This is simply because the baits are available for a longer period of time for possums to find them. The initial outlay for these stations is steadily recovered through these savings on the on-going costs of labour and bait.

Targeting rodents should also be more effective when possums numbers are held at lower densities, possums can clean out stations of rat bait in some areas leaving rats to multiply.

Feratox baits are one of our most humane, environmentally friendly and effective baits for sustained possum control. This station greatly improves the efficiency of delivering them and reduces access to non-targets including to the likes of a curious kiwi or the determined weka.

By Mark Leach, Biodiversity Ranger & Project Leader, Department of Conservation


Animal Health Board: A Possum Specific Bait Station
Project Number: R-80673

Trial Summary

This project assessed the ability of the Possum Bait Safe bait station to exclude non-target species (weka, rats and livestock) and compared the possum kill efficacy to existing bait stations.

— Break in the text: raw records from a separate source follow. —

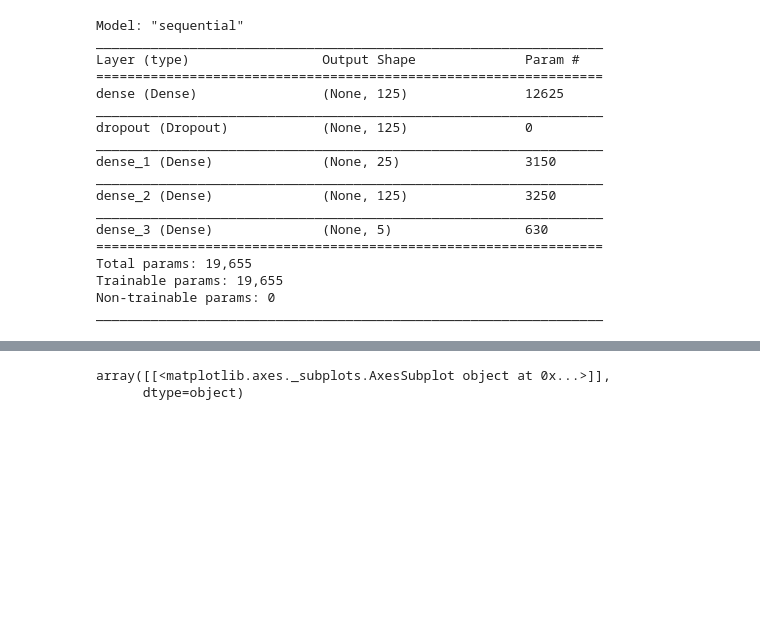
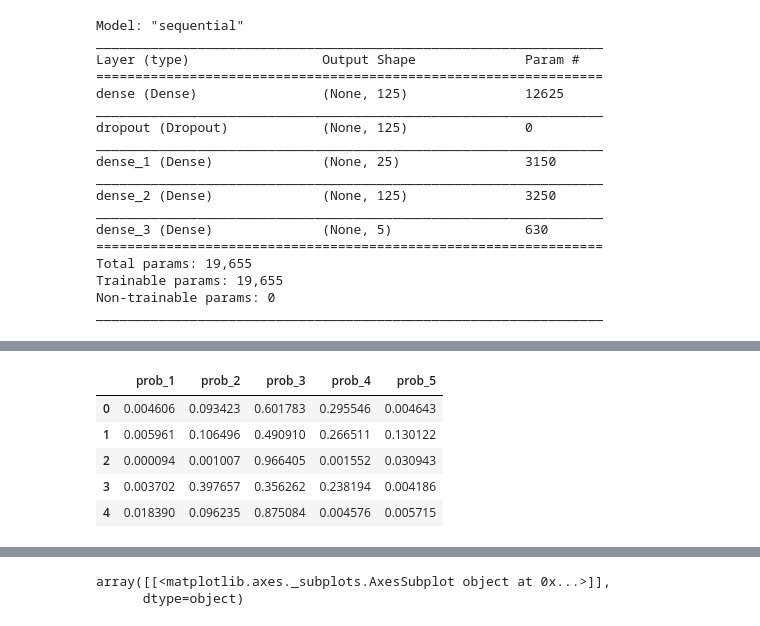
Before and after one commit to Final-Project-BAHF/Sweet_N_Sour_Sentiment, a Jupyter notebook: sweet_n_sour/neuralnet_fox_updates.ipynb, the cells around one changed output, grey strips where cells are left out. Saved outputs shown, nothing was run; the diff lists cells and outputs as text; code cells hidden in the pictures; blank space fills up the shorter version.

```diff
--- a/sweet_n_sour/neuralnet_fox_updates.ipynb
+++ b/sweet_n_sour/neuralnet_fox_updates.ipynb
@@ -254,0 +231,13 @@ allcompdata_df.head(30)
+# %%
+model_results = model.predict_classes(new_complete)
+model_prob_results = model.predict(new_complete)
+df_model_prob_results = pd.DataFrame(model_prob_results)
+df_model_prob_results.columns = ['prob_1','prob_2','prob_3','prob_4','prob_5']
+df_model_prob_results.head()
+# %% [output]
+|  | prob_1 | prob_2 | prob_3 | prob_4 | prob_5 |
+| 0 | 0.004606 | 0.093423 | 0.601783 | 0.295546 | 0.004643 |
+| 1 | 0.005961 | 0.106496 | 0.490910 | 0.266511 | 0.130122 |
+| 2 | 0.000094 | 0.001007 | 0.966405 | 0.001552 | 0.030943 |
+| 3 | 0.003702 | 0.397657 | 0.356262 | 0.238194 | 0.004186 |
+| 4 | 0.018390 | 0.096235 | 0.875084 | 0.004576 | 0.005715 |
```
Also changed, not shown: parts of 15 cells of this notebook, 8 other files.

Non-target trials were undertaken on Arapawa and Blumine Islands, both which are possum free but have moderate numbers of weka and rats, and on Waitata Reach, which has low numbers of possums and rats but high numbers of weka. These demonstrated that the Possum Bait Safe bait station is highly effective at excluding weka. In some cases (two out of 104 stations) rats were able to access bait by chewing through the plastic. This issue has subsequently been addressed by incorporating a rat deterrent in the plastic during the manufacturing process.

Non-target trials were also undertaken on private farms at Linkwater in the Marlborough Sounds to determine whether the Possum Bait Safe could exclude livestock including sheep, cattle and horses. These demonstrated that the Possum Bait Safe is also highly effective at excluding livestock from bait.

In the Taranaki possum trial the Possum Bait Safe reduced possums to below target levels, and was substantially more cost-effective compared to the Philproof bait station. The cost savings after a regime of 10 days pre-feed and seven days toxin amounted to approximately $3.50 per bait station, which indicates that the cost of the unit may be recovered in four months. However a number of baits were lost as possums were able to drop the blocks onto the ground. Alternative paste-based toxins may reduce spillage and further increase the cost-effectiveness and safety of the bait station.

Given the successful results of this study, the Possum Bait Safe is to be included in further field trials.


Possum field results by Department of Conservation

Prior to the installation of the Possum Bait Safe stations within the Waima Kokako Block (Northland) we had struggled to consistently control possums and maintain them at low numbers. The block is only 180ha and possum reinvasion is very high. Pre-our annual spring possum control possum numbers had typically returned to levels of around 12% RTC as a result of reinvasion.

The block is very wet and thickly vegetated. There are also multiple landowners and because of these factors we are limited in the control methods we can use. In the spring of 2015 we had failed to get possums down to below 5% RTC which is the required level to protect nesting Kokako. We therefore decided to try something new and install the Possum Bait Safe stations.

The Possum Bait Safe station was chosen as it:

Holds up to 5 Cyanide Feratox bags which are kept dry for a long time. Rain ruined possum baits is one of the main reasons it is so hard to do ground possum control in the Waimas.

Excludes rats. Rats will eat 90% of the possum baits put out in the bush before possums can get at them.

The station will continue to hold effective possum baits over a long period meaning that possum control will be occurring for longer, constantly killing the re invading possums.

In November 2015, pre-the installation of the of the Possum Bait Safe stations, possums were at 9.4%RTC. In late November and early December we installed the new stations and completed a possum control operation using them. No post monitor was completed until June 2016 due to weather and other resourcing factors. However months afterward we were still seeing fresh dead possums beneath the stations and by June 2016 possums were only at 5.1% RTC, a very promising result. Then post the 2016 spring possum control we found that possums had been further reduced to 2.7% RTC.

The Possum Bait Safe Stations simple design and its ability to exclude rats, keep bait dry, and kill multiple possums over a long period, makes it a very promising new possum control tool for the New Zealand forest environment.

By James McLaughlin, DOC Biodiversity Ranger (Kokako & Kiwi Protection)